Stored items
——————————
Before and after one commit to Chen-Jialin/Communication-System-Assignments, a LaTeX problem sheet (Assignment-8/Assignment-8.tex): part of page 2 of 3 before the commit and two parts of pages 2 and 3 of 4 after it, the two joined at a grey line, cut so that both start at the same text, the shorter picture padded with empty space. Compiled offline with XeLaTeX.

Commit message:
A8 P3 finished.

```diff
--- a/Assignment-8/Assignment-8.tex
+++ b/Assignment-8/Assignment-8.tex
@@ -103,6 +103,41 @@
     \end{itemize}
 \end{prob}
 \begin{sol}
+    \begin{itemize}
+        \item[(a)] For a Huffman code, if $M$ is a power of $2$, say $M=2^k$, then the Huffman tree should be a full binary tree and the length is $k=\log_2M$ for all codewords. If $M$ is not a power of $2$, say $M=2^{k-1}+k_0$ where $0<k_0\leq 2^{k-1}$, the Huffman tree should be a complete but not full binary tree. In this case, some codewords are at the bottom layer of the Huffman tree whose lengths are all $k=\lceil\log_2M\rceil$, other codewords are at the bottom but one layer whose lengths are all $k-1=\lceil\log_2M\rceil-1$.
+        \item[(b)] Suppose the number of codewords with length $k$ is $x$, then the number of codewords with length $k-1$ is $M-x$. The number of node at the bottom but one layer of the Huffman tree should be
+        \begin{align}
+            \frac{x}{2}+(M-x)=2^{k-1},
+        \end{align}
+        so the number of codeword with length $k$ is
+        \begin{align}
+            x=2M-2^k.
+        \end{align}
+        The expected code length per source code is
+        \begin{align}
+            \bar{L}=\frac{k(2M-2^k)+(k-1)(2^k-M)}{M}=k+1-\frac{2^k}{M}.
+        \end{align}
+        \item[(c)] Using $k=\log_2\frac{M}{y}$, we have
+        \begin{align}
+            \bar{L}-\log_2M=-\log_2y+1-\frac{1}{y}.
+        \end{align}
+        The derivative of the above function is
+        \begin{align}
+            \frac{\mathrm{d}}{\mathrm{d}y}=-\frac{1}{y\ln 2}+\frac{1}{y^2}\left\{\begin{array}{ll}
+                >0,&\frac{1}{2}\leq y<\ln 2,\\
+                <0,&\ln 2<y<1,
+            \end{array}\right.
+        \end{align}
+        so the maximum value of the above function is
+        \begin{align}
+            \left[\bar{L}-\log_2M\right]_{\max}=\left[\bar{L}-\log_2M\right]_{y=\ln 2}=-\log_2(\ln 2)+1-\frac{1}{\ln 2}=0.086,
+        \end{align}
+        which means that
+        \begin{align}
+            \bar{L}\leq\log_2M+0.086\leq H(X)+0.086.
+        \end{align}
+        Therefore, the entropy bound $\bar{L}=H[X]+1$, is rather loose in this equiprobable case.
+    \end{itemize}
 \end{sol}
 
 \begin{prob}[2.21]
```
——————————
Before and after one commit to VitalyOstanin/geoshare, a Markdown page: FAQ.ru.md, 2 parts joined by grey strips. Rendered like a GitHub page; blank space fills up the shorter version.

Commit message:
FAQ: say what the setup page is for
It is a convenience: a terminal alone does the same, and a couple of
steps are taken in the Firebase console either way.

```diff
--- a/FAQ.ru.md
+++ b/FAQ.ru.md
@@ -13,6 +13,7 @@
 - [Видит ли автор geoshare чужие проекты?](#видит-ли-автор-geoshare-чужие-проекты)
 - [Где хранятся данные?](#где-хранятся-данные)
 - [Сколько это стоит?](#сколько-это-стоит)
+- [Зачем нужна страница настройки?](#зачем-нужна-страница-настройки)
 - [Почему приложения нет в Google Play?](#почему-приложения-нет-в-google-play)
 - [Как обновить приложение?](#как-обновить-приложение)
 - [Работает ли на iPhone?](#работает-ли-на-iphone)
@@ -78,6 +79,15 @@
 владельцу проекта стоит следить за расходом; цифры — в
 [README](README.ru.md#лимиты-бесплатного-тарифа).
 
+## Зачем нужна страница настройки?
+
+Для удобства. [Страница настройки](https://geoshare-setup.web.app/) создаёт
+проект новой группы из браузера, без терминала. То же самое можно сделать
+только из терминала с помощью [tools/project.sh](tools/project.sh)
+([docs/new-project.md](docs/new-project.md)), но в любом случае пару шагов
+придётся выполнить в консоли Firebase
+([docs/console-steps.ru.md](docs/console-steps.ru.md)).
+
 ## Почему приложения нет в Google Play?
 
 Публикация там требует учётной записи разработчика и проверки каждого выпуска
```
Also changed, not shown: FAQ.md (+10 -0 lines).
——————————
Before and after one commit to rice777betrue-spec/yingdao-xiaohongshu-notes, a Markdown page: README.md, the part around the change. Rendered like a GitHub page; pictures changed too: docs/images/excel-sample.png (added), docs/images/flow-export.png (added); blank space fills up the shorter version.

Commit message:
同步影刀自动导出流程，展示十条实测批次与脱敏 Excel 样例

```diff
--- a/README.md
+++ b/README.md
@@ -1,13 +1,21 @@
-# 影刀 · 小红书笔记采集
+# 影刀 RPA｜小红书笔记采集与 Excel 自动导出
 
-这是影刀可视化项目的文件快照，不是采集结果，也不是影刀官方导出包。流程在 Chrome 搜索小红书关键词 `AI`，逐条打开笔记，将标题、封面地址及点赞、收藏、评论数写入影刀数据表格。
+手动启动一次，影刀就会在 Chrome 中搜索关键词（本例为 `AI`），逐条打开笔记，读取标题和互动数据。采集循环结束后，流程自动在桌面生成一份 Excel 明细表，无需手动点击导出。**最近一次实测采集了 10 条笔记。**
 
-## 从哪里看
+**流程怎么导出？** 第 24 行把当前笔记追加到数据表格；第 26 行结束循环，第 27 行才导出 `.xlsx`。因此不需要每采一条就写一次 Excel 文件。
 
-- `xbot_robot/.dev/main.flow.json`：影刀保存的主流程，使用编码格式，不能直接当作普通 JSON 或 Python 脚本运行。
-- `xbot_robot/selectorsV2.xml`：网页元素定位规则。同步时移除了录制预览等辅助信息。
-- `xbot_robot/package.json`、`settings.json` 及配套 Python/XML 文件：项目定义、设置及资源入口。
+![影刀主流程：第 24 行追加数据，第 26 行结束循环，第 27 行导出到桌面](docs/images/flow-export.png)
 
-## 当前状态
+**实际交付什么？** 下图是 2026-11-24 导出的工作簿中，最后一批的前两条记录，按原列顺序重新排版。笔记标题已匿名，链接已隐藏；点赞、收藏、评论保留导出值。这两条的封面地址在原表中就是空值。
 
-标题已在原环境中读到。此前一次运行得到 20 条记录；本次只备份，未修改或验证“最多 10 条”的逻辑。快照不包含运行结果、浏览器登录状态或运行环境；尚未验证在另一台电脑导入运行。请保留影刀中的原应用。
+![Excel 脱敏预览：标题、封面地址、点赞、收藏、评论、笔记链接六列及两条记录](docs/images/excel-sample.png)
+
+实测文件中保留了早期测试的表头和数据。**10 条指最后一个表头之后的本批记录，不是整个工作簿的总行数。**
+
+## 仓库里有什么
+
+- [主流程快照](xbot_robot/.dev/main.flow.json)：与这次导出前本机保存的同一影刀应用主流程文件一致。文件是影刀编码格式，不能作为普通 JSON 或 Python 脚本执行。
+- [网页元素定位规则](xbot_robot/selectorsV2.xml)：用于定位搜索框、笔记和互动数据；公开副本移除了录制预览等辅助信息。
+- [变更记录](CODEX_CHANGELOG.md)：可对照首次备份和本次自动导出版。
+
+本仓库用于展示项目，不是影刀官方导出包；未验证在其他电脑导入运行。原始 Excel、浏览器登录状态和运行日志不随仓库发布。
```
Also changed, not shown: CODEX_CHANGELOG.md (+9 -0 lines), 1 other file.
——————————
WHAT IS BEING ASKED:
Among the entries above, determine how many lines contain "Python", then output only that number.

TASK OUTPUT:
3